Of Count Morano's health she made frequent enquiry; but Annette heard only vague reports of his danger, and that his surgeon had said he would never leave the cottage alive; while Emily could not but be shocked to think, that she, however innocently, might be the means of his death; and Annette, who did not fail to observe her emotion, interpreted it in her own way.

It appeared, then, that, in reply to Advocate Morano's memoir setting forth that the marriage had not been consummated, there had come another memoir, a terrible one, emanating from Monsignor Palma, a doctor in theology, whom the Congregation of the Council had selected to defend the marriage.

Then he noted that though there was no bolt on the door the furniture might be placed across to make what in the wars is called a barricado, but the wiser thought came at once that this was too easily done, and that if the danger that the dim room seemed gloomily to forebode were to come from a door so readily barricadoed, then those must have been simple gallants who parted so easily with the rings that adorned Morano's two little fingers.

Rodriguez seeing that the idea was fixed in Morano's mind determined that events would move it sooner than argument, and so made no reply. "Shall I tell him, master?" asked Morano. "Yes," said Rodriguez, "if he can row us over the Pyrenees." This was the permission that Morano sought, and a hideous yell broke from his throat hailing the boatman.

Morano could make mistakes and the forest was full of wonders: anything might happen. "We will ride," he said. Morano's breakfast was as good as ever; and, when he had packed up those few belongings that make a dwelling-place of any chance spot in the wilderness, they mounted the horses, which were surely there, and rode away through sunlight and green leaves.

And something in that "No" sounding almost contemptuous, Morano's feelings were hurt, and he blurted out to his master "But how can they get away to get their food? It is good knots that I tie, master."

In answer to Morano's pitiful look Rodriguez' hand went to his sword-hilt; the Slave of Orion merely smiled with his lips; Morano stood there with his hands still stretched out, his face still all appeal, and something more for there was reproach in his eyes that men could tarry while the Cross was in danger and the Infidel lived.

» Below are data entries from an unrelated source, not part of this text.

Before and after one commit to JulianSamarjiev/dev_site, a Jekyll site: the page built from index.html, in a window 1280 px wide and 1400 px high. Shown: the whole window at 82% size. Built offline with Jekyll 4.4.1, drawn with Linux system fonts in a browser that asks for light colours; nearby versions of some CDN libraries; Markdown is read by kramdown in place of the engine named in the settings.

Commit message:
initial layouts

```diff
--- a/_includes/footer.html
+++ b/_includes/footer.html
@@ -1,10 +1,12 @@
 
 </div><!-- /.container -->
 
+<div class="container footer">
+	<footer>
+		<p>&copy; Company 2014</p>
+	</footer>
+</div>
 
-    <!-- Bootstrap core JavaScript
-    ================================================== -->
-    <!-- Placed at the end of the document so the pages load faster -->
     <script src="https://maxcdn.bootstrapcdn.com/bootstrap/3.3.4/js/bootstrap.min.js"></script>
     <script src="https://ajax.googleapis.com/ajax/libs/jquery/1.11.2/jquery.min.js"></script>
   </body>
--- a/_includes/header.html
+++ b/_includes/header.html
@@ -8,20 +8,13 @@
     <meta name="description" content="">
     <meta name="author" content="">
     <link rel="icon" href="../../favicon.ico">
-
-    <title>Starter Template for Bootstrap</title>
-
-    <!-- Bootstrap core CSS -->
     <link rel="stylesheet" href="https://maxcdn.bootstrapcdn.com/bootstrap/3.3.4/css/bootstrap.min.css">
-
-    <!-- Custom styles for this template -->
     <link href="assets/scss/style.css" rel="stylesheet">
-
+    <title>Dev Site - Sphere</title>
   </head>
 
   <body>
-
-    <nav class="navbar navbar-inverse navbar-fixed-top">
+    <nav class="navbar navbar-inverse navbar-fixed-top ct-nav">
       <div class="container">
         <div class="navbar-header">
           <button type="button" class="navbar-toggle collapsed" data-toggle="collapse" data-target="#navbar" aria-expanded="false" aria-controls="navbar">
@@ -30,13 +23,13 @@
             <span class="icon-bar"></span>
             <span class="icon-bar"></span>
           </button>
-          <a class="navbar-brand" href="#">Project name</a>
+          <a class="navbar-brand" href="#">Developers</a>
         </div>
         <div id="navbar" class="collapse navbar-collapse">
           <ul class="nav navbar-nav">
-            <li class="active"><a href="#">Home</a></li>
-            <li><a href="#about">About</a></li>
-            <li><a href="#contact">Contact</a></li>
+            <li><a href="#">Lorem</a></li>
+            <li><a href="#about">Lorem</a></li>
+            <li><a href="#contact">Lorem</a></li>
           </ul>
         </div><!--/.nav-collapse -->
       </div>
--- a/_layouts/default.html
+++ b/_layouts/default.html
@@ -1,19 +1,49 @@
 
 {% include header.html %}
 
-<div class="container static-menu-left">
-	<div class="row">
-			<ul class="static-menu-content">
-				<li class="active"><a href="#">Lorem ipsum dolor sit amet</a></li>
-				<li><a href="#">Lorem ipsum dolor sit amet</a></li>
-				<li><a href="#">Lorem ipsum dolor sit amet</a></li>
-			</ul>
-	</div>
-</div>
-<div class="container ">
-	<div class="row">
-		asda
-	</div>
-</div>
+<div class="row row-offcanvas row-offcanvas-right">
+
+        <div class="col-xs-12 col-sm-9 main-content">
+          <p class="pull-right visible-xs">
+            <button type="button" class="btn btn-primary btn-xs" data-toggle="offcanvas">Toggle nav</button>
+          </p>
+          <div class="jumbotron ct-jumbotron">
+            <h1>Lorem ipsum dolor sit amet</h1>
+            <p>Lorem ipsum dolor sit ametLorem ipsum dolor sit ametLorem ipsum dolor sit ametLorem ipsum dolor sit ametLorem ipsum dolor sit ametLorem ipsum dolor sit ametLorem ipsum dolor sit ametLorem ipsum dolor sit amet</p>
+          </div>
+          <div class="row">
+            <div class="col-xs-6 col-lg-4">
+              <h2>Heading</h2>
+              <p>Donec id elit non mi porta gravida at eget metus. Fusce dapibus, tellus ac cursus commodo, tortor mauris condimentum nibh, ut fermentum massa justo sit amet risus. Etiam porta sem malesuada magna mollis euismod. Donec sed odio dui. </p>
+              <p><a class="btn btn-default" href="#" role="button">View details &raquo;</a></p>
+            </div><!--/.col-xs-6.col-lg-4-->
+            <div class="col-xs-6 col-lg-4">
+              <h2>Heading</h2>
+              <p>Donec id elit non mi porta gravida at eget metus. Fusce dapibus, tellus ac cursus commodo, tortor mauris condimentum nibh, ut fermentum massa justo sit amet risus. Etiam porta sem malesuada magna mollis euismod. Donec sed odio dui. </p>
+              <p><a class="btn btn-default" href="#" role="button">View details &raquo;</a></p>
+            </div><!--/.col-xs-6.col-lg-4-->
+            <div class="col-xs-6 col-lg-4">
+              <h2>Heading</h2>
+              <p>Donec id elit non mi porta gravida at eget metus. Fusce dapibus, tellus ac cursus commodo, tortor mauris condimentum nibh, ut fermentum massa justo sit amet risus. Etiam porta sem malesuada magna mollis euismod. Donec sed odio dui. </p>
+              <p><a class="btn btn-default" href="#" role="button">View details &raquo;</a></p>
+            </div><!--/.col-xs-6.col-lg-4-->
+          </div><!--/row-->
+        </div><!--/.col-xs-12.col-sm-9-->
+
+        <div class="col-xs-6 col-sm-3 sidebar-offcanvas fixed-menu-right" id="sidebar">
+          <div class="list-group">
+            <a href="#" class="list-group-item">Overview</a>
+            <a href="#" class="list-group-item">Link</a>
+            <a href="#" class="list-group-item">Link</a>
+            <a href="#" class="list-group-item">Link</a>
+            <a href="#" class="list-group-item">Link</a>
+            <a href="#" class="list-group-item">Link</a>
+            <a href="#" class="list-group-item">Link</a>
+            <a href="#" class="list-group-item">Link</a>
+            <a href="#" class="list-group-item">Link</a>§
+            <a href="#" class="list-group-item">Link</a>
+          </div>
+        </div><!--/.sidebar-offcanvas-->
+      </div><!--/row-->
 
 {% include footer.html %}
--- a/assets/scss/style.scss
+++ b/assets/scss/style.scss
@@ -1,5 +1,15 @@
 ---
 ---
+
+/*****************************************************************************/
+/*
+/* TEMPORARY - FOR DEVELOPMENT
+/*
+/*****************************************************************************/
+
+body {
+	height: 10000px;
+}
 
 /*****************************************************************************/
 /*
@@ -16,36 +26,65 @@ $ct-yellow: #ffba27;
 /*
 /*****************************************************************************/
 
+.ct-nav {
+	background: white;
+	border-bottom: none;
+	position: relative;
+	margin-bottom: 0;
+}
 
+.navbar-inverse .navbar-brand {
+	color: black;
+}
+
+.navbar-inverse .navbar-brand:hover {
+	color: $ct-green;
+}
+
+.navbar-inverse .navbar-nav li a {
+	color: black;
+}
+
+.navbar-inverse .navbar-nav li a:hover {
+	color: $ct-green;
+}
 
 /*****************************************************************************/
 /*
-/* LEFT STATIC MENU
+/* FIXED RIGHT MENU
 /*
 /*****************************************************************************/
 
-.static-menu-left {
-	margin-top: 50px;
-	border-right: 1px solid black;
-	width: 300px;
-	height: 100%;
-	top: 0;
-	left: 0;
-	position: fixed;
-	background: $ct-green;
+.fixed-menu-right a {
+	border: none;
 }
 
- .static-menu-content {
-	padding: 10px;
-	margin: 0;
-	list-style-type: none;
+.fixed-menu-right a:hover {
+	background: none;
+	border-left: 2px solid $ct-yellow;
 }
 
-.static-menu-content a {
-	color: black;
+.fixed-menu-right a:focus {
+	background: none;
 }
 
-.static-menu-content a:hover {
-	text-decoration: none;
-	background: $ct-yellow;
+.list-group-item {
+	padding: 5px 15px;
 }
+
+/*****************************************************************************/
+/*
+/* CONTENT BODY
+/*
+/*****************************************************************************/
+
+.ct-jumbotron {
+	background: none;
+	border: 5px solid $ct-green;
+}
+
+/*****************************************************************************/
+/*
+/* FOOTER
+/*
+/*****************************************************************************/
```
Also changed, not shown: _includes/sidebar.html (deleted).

His first report, in reply to Morano's memoir, had been a terrible blow, and it was now said that a second one which he was preparing would prove yet more pitiless, establishing as a fundamental principle of the Church that it could not annul a marriage whose nonconsummation was purely and simply due to the action of the wife in refusing obedience to her husband.

But our race, speaking generally, is rarely satisfied with the present, and Morano's cheerfulness had not come from his having risen suddenly superior to this everyday trouble of ours; it came from his having shifted his gaze to the future. Two things are highly tolerable to us, and even alluring, the past and the future. It was only with the present that Morano was ever dissatisfied.